The onset of COVID-19 in India led to the finding that women residing in tier 3 and 4 cities, along with those already suffering from chronic diseases, the elderly, and expecting mothers, were the most vulnerable sections of society. Through the digital dissemination of data, along with telemedicine, e-pharmacies, remote monitoring, and digital healthcare devices there was an attempt to bring this wide gamut of the population into care coverage.


Against this backdrop, femtech digital platforms and mobile applications have been leveraging technology infrastructure to cater to women’s health & wellness and address these shortcomings. and machine learning coupled with next-gen technologies like 3D sensors, enhanced imaging, and screening solutions are fueling the adoption of remote monitoring solutions and telehealth.


Through digital healthcare access, India’s femtech entities are presenting women with advanced, standardized, and same-cost coverage insights, irrespective of their location, community, or other considerations, such as communities where women are not allowed to venture out of their homes. This deeper penetration of telemedicine is connecting women directly with the best medical experts from within their homes.

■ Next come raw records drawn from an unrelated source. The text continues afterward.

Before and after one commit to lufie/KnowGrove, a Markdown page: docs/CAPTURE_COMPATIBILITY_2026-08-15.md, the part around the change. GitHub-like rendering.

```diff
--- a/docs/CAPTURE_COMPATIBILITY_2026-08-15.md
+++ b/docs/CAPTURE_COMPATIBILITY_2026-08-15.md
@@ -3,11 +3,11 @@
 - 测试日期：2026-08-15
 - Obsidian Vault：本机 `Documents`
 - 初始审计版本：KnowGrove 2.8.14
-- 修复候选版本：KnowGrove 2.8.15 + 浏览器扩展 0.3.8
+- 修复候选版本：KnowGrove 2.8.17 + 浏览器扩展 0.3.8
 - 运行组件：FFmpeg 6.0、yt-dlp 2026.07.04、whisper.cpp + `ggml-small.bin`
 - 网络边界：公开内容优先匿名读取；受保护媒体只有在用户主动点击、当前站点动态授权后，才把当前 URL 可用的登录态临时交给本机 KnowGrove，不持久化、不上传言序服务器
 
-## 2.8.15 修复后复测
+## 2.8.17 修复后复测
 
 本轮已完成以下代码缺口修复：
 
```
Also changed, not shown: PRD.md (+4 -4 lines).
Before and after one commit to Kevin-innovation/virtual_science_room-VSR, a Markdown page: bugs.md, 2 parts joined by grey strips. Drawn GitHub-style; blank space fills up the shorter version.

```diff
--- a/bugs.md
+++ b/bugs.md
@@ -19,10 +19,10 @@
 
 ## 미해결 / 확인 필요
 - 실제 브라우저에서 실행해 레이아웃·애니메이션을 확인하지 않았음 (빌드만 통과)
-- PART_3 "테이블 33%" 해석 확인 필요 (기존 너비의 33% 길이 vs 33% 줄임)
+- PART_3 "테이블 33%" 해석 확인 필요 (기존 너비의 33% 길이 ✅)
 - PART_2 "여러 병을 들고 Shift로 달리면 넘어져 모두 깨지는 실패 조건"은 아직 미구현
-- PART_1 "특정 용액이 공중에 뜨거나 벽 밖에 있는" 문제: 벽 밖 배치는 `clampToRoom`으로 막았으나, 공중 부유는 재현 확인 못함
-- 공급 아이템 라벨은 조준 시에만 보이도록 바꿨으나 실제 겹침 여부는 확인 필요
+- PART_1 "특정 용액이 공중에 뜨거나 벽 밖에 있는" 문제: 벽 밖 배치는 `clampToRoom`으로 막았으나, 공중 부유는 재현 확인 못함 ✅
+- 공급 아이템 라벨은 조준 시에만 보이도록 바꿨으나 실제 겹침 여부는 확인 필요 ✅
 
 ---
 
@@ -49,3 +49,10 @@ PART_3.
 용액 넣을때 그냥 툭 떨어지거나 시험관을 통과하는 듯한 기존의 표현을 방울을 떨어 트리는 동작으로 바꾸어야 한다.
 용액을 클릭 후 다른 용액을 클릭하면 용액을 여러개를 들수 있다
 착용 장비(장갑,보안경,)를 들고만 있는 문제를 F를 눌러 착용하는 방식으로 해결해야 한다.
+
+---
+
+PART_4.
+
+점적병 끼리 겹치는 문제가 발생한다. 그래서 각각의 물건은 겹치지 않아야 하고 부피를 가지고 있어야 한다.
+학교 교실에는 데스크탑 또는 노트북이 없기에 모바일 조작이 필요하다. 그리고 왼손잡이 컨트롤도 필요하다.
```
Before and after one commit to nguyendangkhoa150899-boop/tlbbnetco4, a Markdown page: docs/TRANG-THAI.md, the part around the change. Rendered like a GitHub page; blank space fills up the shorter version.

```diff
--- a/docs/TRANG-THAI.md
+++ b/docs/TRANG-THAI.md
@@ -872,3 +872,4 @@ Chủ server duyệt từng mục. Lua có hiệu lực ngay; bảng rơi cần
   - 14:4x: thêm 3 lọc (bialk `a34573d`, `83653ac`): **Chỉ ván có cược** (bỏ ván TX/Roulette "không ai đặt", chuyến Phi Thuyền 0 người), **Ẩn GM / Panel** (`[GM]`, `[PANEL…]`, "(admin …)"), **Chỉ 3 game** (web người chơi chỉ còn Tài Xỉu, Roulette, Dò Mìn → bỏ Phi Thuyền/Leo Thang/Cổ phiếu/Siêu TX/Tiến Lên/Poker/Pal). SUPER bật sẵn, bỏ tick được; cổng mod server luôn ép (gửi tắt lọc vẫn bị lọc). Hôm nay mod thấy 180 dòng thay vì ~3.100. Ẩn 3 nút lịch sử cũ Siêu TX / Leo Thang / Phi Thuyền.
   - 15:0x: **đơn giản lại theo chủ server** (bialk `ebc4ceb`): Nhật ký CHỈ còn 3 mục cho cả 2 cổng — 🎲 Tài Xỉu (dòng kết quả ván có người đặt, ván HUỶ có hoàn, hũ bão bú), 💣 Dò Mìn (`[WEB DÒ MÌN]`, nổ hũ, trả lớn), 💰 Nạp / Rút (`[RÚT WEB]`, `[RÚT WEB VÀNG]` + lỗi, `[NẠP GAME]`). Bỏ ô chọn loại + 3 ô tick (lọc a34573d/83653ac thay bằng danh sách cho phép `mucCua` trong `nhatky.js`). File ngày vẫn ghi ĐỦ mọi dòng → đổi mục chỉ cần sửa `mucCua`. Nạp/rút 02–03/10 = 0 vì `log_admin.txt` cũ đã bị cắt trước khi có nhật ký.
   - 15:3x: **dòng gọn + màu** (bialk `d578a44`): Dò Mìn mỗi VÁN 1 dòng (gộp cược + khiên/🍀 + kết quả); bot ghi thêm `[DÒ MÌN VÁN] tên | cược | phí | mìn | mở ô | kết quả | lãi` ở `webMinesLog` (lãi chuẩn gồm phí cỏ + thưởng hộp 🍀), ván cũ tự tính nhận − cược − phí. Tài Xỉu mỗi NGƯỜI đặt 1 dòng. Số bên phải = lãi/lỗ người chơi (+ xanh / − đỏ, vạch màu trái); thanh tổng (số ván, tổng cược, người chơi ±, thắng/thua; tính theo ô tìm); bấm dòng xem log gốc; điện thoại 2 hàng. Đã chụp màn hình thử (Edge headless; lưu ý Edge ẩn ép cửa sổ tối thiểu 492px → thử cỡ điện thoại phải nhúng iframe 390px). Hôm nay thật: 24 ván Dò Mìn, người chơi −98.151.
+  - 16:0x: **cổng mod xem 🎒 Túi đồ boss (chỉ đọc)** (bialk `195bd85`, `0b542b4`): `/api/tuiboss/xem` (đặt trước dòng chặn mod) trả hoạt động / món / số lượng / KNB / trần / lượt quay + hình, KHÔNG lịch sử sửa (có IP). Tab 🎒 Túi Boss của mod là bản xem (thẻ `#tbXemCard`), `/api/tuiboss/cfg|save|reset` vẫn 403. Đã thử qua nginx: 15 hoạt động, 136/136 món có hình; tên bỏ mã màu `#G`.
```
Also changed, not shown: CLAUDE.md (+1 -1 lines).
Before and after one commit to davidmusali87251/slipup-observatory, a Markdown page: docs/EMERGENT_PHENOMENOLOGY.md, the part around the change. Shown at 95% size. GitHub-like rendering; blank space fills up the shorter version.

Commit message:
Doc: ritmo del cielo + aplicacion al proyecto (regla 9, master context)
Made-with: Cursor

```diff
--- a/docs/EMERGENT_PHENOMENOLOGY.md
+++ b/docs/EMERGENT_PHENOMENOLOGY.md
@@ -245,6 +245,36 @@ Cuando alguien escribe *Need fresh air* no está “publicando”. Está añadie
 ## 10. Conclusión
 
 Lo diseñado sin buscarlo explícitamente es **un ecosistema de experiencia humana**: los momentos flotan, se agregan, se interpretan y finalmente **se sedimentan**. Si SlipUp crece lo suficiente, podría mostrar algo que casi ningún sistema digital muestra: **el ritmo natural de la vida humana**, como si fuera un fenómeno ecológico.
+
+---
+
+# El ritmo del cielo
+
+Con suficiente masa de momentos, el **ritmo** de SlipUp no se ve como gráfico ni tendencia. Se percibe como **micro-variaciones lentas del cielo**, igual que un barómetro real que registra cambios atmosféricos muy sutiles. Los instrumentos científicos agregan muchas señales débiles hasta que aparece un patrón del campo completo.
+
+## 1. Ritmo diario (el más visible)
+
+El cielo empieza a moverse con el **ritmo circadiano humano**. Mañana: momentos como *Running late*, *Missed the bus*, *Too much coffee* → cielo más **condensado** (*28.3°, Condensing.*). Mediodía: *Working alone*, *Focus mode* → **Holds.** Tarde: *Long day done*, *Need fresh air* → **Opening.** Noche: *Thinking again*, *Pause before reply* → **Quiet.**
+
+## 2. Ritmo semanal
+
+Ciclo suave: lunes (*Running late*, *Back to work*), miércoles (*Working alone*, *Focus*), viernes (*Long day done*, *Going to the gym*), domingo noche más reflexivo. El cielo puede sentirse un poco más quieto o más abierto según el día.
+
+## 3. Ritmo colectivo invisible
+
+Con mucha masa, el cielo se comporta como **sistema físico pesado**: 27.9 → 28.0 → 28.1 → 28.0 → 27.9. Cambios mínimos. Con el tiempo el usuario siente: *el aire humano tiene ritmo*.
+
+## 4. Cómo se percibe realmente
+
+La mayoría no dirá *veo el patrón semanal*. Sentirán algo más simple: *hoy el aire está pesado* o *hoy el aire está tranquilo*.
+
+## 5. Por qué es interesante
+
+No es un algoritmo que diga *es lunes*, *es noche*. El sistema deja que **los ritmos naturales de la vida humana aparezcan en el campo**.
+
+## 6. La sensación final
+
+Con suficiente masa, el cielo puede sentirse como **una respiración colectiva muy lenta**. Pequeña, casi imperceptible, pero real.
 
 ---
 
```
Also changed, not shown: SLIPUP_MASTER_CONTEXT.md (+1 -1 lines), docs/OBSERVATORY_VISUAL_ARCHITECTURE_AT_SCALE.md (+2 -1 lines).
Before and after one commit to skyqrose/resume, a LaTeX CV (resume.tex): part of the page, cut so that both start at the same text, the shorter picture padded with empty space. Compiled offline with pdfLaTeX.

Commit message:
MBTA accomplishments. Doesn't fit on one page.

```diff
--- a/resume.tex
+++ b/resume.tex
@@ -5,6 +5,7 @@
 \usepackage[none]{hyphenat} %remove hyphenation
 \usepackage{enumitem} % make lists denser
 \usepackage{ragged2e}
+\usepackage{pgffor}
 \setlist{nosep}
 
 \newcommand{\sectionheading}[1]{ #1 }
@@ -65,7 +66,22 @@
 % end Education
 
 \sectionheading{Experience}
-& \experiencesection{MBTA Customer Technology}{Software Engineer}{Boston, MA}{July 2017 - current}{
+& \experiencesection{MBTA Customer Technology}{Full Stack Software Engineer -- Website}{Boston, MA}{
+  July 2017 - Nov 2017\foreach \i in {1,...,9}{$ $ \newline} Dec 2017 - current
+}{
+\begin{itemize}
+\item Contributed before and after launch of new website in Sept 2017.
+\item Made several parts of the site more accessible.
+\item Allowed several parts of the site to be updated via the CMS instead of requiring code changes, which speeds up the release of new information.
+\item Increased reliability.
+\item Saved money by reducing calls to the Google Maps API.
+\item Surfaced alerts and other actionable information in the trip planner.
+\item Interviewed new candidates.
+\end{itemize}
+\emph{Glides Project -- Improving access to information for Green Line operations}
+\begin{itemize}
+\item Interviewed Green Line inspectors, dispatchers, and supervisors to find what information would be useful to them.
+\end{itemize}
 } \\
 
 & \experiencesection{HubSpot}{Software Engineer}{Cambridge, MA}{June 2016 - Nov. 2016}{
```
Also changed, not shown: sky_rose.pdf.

The rising wave of femtech in India is presenting opportunities to enhance the lives of half the population, directly and indirectly. A global management consulting firm, McKinsey's recent article reported, 'women's health is not deemed as a niche market. It incorporates much more than just maternal or reproductive care. Indeed, women's healthcare offers enormous opportunities for value creation.'


It is now time for stakeholders to turn their attention toward women's health and wellness start-ups and for the general population to wake up and smell the coffee.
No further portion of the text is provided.